We left Lakki on 15 July and had a lovely sail up to Lipsi, where we anchored overnight in the bay to the south of the island. We left early next morning to motor up to Arki, where we got a good spot on the quay. After a couple of days swimming and chilling we sailed across to Agathonisi to sit out the forecast stronger winds before going on to Samos.
Agathonisi was almost empty when we arrived. There was one Russian crewed Turkish charter anchored in the bay, who left in a hurry soon after we arrived when the Port Police called across asking for their papers, and one million pound Turkish catamaran which had overtaken us on the way in and whose owners were very helpful getting us in alongside them – it turned out that they knew us from last year, when they had had a rather less fancy yacht.
We had already noticed in Arki how few yachts there seemed to be compared to previous years and Maria and Voula both told us that it had been very quiet all summer. The shops and tavernas are clearly struggling. Maris told us that she is thinking of leaving because the school cannot get a teacher for its kindergarten (4-6 year olds). A young teacher only gets 700 euros a month after the cuts and at least 300 has to go immediately to pay rent, so it is not surprising that they can’t get anyone.
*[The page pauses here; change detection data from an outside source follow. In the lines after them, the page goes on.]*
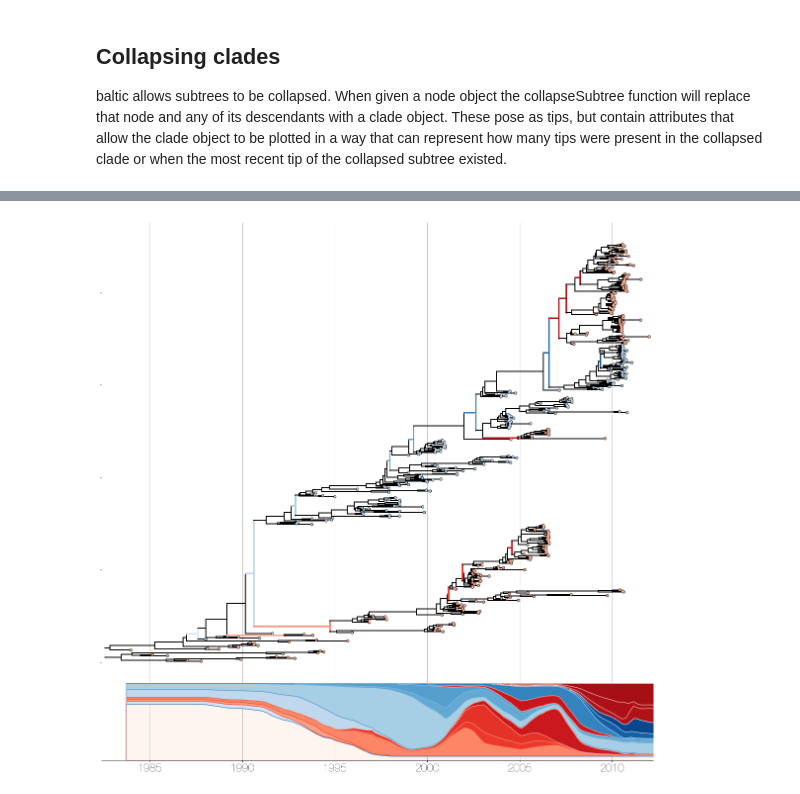
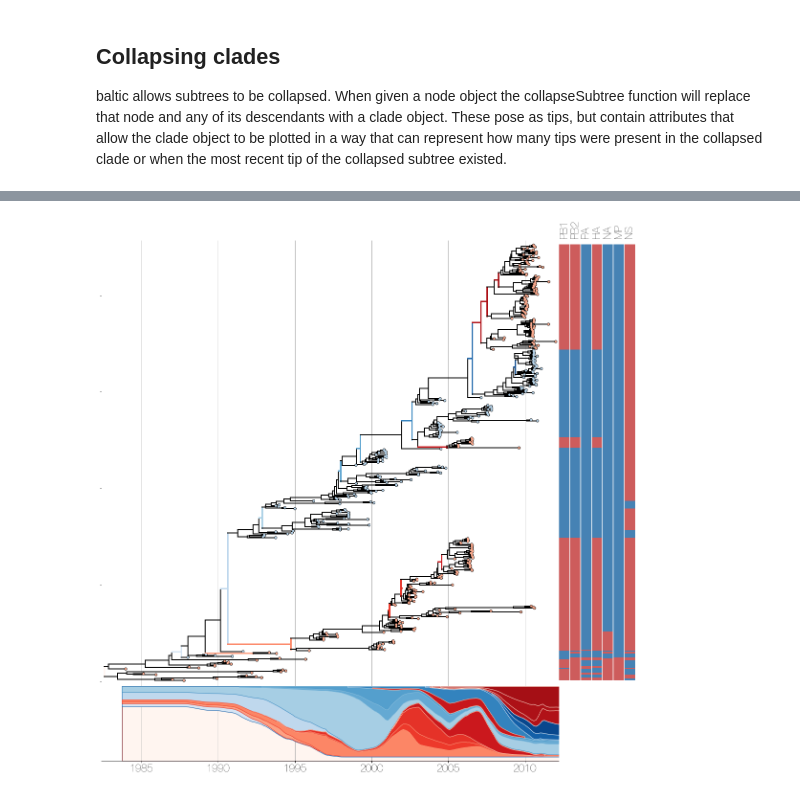
Before and after one commit to evogytis/baltic, a Jupyter notebook: austechia.ipynb, the cells around one changed output, grey strips where cells are left out. Saved outputs shown, nothing was run; the diff lists cells and outputs as text; code cells hidden in the pictures.

```diff
--- a/austechia.ipynb
+++ b/austechia.ipynb
@@ -626,6 +739,9 @@ foci=[all_tips[randomTip]] ## set it as focus - any tips listed here will be con
 
 controlDepth=max([trees[treeName].treeHeight for treeName in tree_names]) ## find the height of the highest tree
 
+effects=[path_effects.Stroke(linewidth=4, foreground='white'),
+                 path_effects.Stroke(linewidth=0.5, foreground='black')] ## black text, white outline
+
 for t,tr in enumerate(tree_names): ## iterate over trees
     baseCircle=2*np.pi*startFrom ## tree starts here along the circle
 
@@ -641,7 +757,7 @@ for t,tr in enumerate(tree_names): ## iterate over trees
         labelX=inwardSpace+1.05
     labelY=baseCircle+circFrac*np.pi
 
-    ax.text(np.sin(labelY)*labelX*1.05,np.cos(labelY)*labelX*1.05,'%s'%(tr[:-1]),size=30,rotation=-np.rad2deg(labelY),va='center',ha='center')
+    ax.text(np.sin(labelY)*labelX*1.05,np.cos(labelY)*labelX*1.05,'%s'%(tr[:-1]),size=30,rotation=-np.rad2deg(labelY),va='center',ha='center',path_effects=effects)
 
     treeBar=np.linspace(baseCircle,baseCircle+2*gap*circFrac*np.pi,40)
     ax.plot(np.sin(treeBar)*labelX,np.cos(treeBar)*labelX,lw=2,ls='-',color='k')
@@ -963,6 +1075,9 @@ branchWidth=2 ## default branch width
 ancestor=mtt.commonAncestor(['37','46'],numName=True) ## identify common ancestor node of two (or more) tips
 mtt.collapseSubtree(ancestor,'Collapsed node',widthFunction=lambda x:1) ## the width function transforms the number of descendant tips that the node had into an amount of vertical space that the clade will receive in the plotted tree
 mtt.sortBranches()
+
+effects=[path_effects.Stroke(linewidth=4, foreground='white'),
+                 path_effects.Stroke(linewidth=0.5, foreground='black')] ## black text, white outline
 
 for k in mtt.Objects: ## iterate over objects in tree
     x=k.x ## or from x position determined earlier
@@ -982,7 +1097,8 @@ for k in mtt.Objects: ## iterate over objects in tree
 
         ax.scatter(x,y,s=s,facecolor=c,edgecolor='none',zorder=11) ## plot circle for every tip
         ax.scatter(x,y,s=s+0.8*s,facecolor='k',edgecolor='none',zorder=10) ## plot black circle underneath
-        ax.text(x+30/365.0,y,'%s'%(k.numName),ha='left',va='center',size=12)
+
+        ax.text(x+30/365.0,y,'%s'%(k.numName),ha='left',va='center',size=12,path_effects=effects) ## note that path effects are being used
     elif k.branchType=='node': ## if node...
         ax.scatter(x,y,facecolor=c,s=50,edgecolor='none',zorder=10,lw=2,marker='|') ## mark every node in the tree to highlight that it's a multitype tree
         ax.plot([x,x],[k.children[-1].y,k.children[0].y],lw=branchWidth,color=c,ls='-',zorder=9)
@@ -1030,6 +1146,9 @@ print mtt.treeHeight
 
 fig,ax = plt.subplots(figsize=(10,10),facecolor='w')
 
+effects=[path_effects.Stroke(linewidth=4, foreground='white'),
+                 path_effects.Stroke(linewidth=0.5, foreground='black')] ## black text, white outline
+
 for k in mtt.Objects: ## iterate over objects in tree
     x=k.x ## or from x position determined earlier
     y=k.y ## get y position from .drawTree that was run earlier, but could be anything else
@@ -1049,11 +1168,11 @@ for k in mtt.Objects: ## iterate over objects in tree
         if isinstance(k,bt.leaf): ## if branch is a leaf object
             ax.scatter(x,y,s=s,facecolor=c,edgecolor='none',zorder=11) ## plot circle for every tip
             ax.scatter(x,y,s=s+0.8*s,facecolor='k',edgecolor='none',zorder=10) ## plot black circle underneath
-            ax.text(x+30/365.0,y,'%s'%(k.numName),ha='left',va='center',size=12)
+            ax.text(x+30/365.0,y,'%s'%(k.numName),ha='left',va='center',size=12,path_effects=effects)
         else: ## if not - it's actually a clade object
             clade=plt.Polygon(([x,y-0.001*len(mtt.Objects)],[x,y+0.001*len(mtt.Objects)],[k.lastHeight,y+k.width/2.0],[k.lastHeight,y-k.width/2.0]),facecolor=c,edgecolor='none',zorder=12) ## define a triangle polygon
             ax.add_patch(clade)
-            ax.text(k.lastHeight+30/365.0,y,'%s'%(k.numName),ha='left',va='center',size=12)
+            ax.text(k.lastHeight+30/365.0,y,'%s'%(k.numName),ha='left',va='center',size=12,path_effects=effects)
 
 
     elif k.branchType=='node': ## if node...
@@ -1145,10 +1296,10 @@ for n,nd in enumerate(ll.traverse_tree(include_all=True)[1:]): ## frequencies ar
 import matplotlib.gridspec as gridspec
 fig = plt.subplots(figsize=(20,20),facecolor='w')
 
-gs = gridspec.GridSpec(2, 1,height_ratios=[6,1],hspace=0.0)
-ax2 = plt.subplot(gs[0])
-ax= plt.subplot(gs[1],sharex=ax2)
-
+gs = gridspec.GridSpec(2, 2,height_ratios=[6,1],width_ratios=[6,1],hspace=0.0,wspace=0.0)
+ax_tree = plt.subplot(gs[0])
+ax_muller = plt.subplot(gs[2],sharex=ax_tree)
+ax_genome = plt.subplot(gs[1],sharey=ax_tree)
 condition=lambda x:(len([1 for k in x.children if k.branchType=='node' and len(k.leaves)>=12])==2)
 
 ll.sortBranches(descending=False)
@@ -1202,7 +1353,7 @@ def plot_subclade(ax, cfreq, clade, pivots):
 
 
 cfreq = np.zeros_like(pivots) ## empty list to hold trajectories
-plot_subclade(ax, cfreq, ll.root.children[-1], pivots)
+plot_subclade(ax_muller, cfreq, ll.root.children[-1], pivots)
 
 for k in ll.Objects:
 
@@ -1218,52 +1369,71 @@ for k in ll.Objects:
     colour='k'
     lw=2
     x=k.absoluteTime ## or from x position determined earlier
     y=k.y ## get y position from .drawTree that was run earlier, but could be anything else
 
     xp=k.parent.absoluteTime ## get x position of current object's parent
     if x==None: ## matplotlib won't plot Nones, like root
         x=0.0
     if xp==None:
         xp=x
 
     if k.branchType=='node':
         ly=k.children[0].y
         ry=k.children[-1].y
         if condition(k) or k.traits[traitName]!=k.parent.traits[traitName]:
 #             fr=k.y/ll.ySpan
             fr=k.height/ll.treeHeight
             colour=cmap(fr)
             lw=3
-        ax2.plot([x,x],[ly,ry],color=colour,lw=lw,zorder=3)
+        ax_tree.plot([x,x],[ly,ry],color=colour,lw=lw,zorder=3)
     else:
-        ax2.scatter(x,y,s=20,facecolor=cmap(0.3),edgecolor='none',zorder=4)
-        ax2.scatter(x,y,s=20*1.9,facecolor='k',edgecolor='none',zorder=3)
-    ax2.plot([xp,x],[y,y],color=colour,lw=lw,zorder=3)
+        ax_tree.scatter(x,y,s=20,facecolor=cmap(0.3),edgecolor='none',zorder=4)
+        ax_tree.scatter(x,y,s=20*1.9,facecolor='k',edgecolor='none',zorder=3)
+    ax_tree.plot([xp,x],[y,y],color=colour,lw=lw,zorder=3)
 
+
+segments=['PB1','PB2','PA','HA','NA','MP','NS'] ## keys for traits
+for k in ll.Objects: ## iterate over branches
+    for s in range(len(segments)): ## iterate over trait keys
+        c=['indianred' if k.traits[segments[s]]=='V' else 'steelblue'][0] ## red for V, blue for Y
+        lineage=plt.Rectangle((s,k.y),1,1,facecolor=c,edgecolor='none') ## rectangle with height and width 1, at y position of tip and at the index of the key
+        ax_genome.add_patch(lineage) ## add coloured rectangle to plot
+ax_genome.set_xticks(np.arange(0.5,len(segments)+0.5))
+ax_genome.set_xticklabels(segments,rotation=90)
+[ax_genome.axvline(x,color='w') for x in range(len(segments))]
 
 ats=[k.absoluteTime for k in ll.Objects]
 fr=0.2
-ax.set_xlim(min(pivots),max(pivots))
-ax2.set_xlim(min(ats)-fr,max(ats)+fr)
-ax.set_ylim(0,1)
-ax.invert_yaxis()
+ax_muller.set_xlim(min(pivots),max(pivots))
+ax_tree.set_xlim(min(ats)-fr,max(ats)+fr)
+ax_genome.set_xlim(0,len(segments))
 
-ax.spines['top'].set_visible(False) ## no axes
-ax.spines['right'].set_visible(False)
-ax.spines['left'].set_visible(False)
-#ax.spines['bottom'].set_visible(False)
+ax_muller.set_ylim(0,1)
+ax_muller.invert_yaxis()
+ax_tree.set_ylim(-5,ll.ySpan+5)
 
-ax2.spines['top'].set_visible(False) ## no axes
-ax2.spines['right'].set_visible(False)
-ax2.spines['left'].set_visible(False)
+ax_muller.spines['top'].set_visible(False) ## no axes
+ax_muller.spines['right'].set_visible(False)
+ax_muller.spines['left'].set_visible(False)
 
-ax2.tick_params(axis='x',size=0) ## no labels
-ax.tick_params(axis='y',size=0)
-ax.set_yticklabels([])
-ax2.set_yticklabels([])
+ax_tree.spines['top'].set_visible(False) ## no axes
+ax_tree.spines['right'].set_visible(False)
+ax_tree.spines['left'].set_visible(False)
 
-ax.grid(axis='x')
-ax2.grid(axis='x')
+ax_genome.spines['top'].set_visible(False) ## no axes
+ax_genome.spines['right'].set_visible(False)
+ax_genome.spines['left'].set_visible(False)
+ax_genome.spines['bottom'].set_visible(False)
+
+ax_tree.tick_params(axis='x',size=0) ## no labels
+ax_muller.tick_params(axis='y',size=0)
+ax_genome.tick_params(size=0)
+ax_muller.set_yticklabels([])
+ax_tree.set_yticklabels([])
+ax_genome.xaxis.set_ticks_position('top')
+
+ax_muller.grid(axis='x')
+ax_tree.grid(axis='x')
 plt.show()
 # %% [output]
-[figure, old version]
+[figure, new version]
```
Also changed, not shown: parts of 18 cells of this notebook, 1 other file.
We will leave for Pythagorion on Samos on Monday 21st to get ready for the arrival of Becky and co first thing on Wednesday after their overnight flight via Athens.